[Change listing data]
□ □ □ □ □ □ □

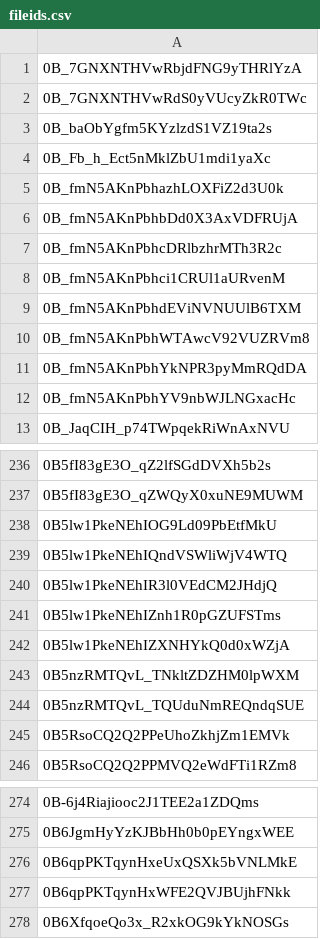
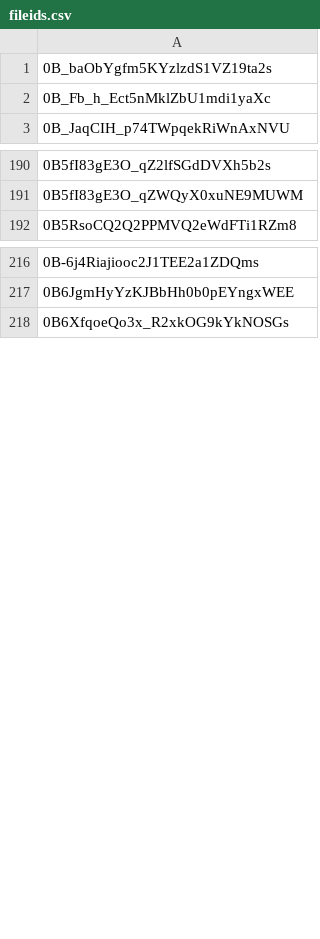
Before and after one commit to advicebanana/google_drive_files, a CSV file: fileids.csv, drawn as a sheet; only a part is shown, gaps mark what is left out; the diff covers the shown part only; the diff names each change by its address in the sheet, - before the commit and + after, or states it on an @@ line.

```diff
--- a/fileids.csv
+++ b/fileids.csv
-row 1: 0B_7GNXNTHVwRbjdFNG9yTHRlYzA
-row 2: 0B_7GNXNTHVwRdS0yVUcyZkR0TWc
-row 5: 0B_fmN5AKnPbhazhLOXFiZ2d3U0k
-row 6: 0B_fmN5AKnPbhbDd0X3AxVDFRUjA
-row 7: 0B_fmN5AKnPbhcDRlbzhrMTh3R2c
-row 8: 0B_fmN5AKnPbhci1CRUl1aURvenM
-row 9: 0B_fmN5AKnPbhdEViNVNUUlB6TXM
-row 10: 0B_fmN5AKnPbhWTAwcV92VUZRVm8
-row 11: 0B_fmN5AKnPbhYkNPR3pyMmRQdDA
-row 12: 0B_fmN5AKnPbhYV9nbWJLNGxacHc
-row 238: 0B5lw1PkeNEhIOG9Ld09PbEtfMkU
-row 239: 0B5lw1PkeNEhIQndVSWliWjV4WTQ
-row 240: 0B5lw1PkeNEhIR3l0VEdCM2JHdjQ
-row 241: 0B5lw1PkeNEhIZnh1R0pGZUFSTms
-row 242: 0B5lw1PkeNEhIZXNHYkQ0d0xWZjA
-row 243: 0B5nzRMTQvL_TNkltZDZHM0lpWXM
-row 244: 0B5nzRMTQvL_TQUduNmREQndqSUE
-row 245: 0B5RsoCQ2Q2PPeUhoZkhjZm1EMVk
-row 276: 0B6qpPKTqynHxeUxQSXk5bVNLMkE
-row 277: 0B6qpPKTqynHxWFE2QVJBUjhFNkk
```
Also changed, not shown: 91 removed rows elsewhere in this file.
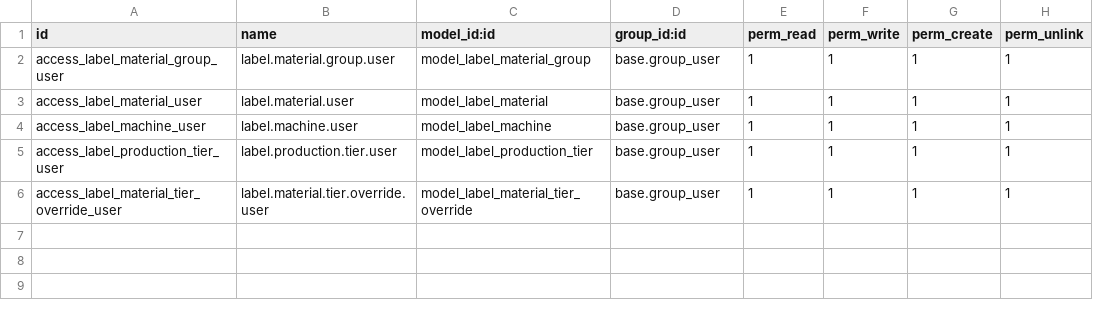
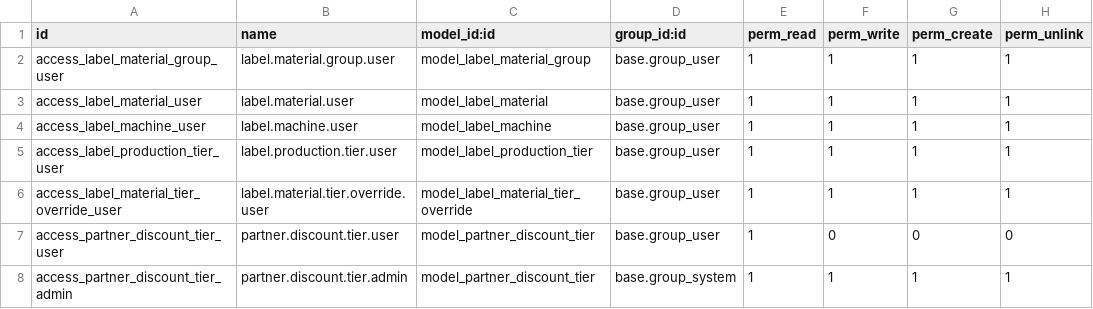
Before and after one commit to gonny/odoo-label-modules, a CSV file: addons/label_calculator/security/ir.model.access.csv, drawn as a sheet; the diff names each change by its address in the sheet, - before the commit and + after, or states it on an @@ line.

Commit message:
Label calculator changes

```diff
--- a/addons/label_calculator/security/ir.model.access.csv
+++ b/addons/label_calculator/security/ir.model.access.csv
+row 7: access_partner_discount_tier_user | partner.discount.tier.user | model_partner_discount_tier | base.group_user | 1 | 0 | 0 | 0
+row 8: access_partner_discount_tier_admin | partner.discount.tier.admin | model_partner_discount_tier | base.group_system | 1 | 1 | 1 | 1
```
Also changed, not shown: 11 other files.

□ □ □ □ □ □ □

WORK ORDER
Output the entries above verbatim. Omit the images.

YOUR SOLUTION
Before and after one commit to advicebanana/google_drive_files, a CSV file: fileids.csv, drawn as a sheet; only a part is shown, gaps mark what is left out; the diff covers the shown part only; the diff names each change by its address in the sheet, - before the commit and + after, or states it on an @@ line.

```diff
--- a/fileids.csv
+++ b/fileids.csv
-row 1: 0B_7GNXNTHVwRbjdFNG9yTHRlYzA
-row 2: 0B_7GNXNTHVwRdS0yVUcyZkR0TWc
-row 5: 0B_fmN5AKnPbhazhLOXFiZ2d3U0k
-row 6: 0B_fmN5AKnPbhbDd0X3AxVDFRUjA
-row 7: 0B_fmN5AKnPbhcDRlbzhrMTh3R2c
-row 8: 0B_fmN5AKnPbhci1CRUl1aURvenM
-row 9: 0B_fmN5AKnPbhdEViNVNUUlB6TXM
-row 10: 0B_fmN5AKnPbhWTAwcV92VUZRVm8
-row 11: 0B_fmN5AKnPbhYkNPR3pyMmRQdDA
-row 12: 0B_fmN5AKnPbhYV9nbWJLNGxacHc
-row 238: 0B5lw1PkeNEhIOG9Ld09PbEtfMkU
-row 239: 0B5lw1PkeNEhIQndVSWliWjV4WTQ
-row 240: 0B5lw1PkeNEhIR3l0VEdCM2JHdjQ
-row 241: 0B5lw1PkeNEhIZnh1R0pGZUFSTms
-row 242: 0B5lw1PkeNEhIZXNHYkQ0d0xWZjA
-row 243: 0B5nzRMTQvL_TNkltZDZHM0lpWXM
-row 244: 0B5nzRMTQvL_TQUduNmREQndqSUE
-row 245: 0B5RsoCQ2Q2PPeUhoZkhjZm1EMVk
-row 276: 0B6qpPKTqynHxeUxQSXk5bVNLMkE
-row 277: 0B6qpPKTqynHxWFE2QVJBUjhFNkk
```
Also changed, not shown: 91 removed rows elsewhere in this file.
Before and after one commit to gonny/odoo-label-modules, a CSV file: addons/label_calculator/security/ir.model.access.csv, drawn as a sheet; the diff names each change by its address in the sheet, - before the commit and + after, or states it on an @@ line.

Commit message:
Label calculator changes

```diff
--- a/addons/label_calculator/security/ir.model.access.csv
+++ b/addons/label_calculator/security/ir.model.access.csv
+row 7: access_partner_discount_tier_user | partner.discount.tier.user | model_partner_discount_tier | base.group_user | 1 | 0 | 0 | 0
+row 8: access_partner_discount_tier_admin | partner.discount.tier.admin | model_partner_discount_tier | base.group_system | 1 | 1 | 1 | 1
```
Also changed, not shown: 11 other files.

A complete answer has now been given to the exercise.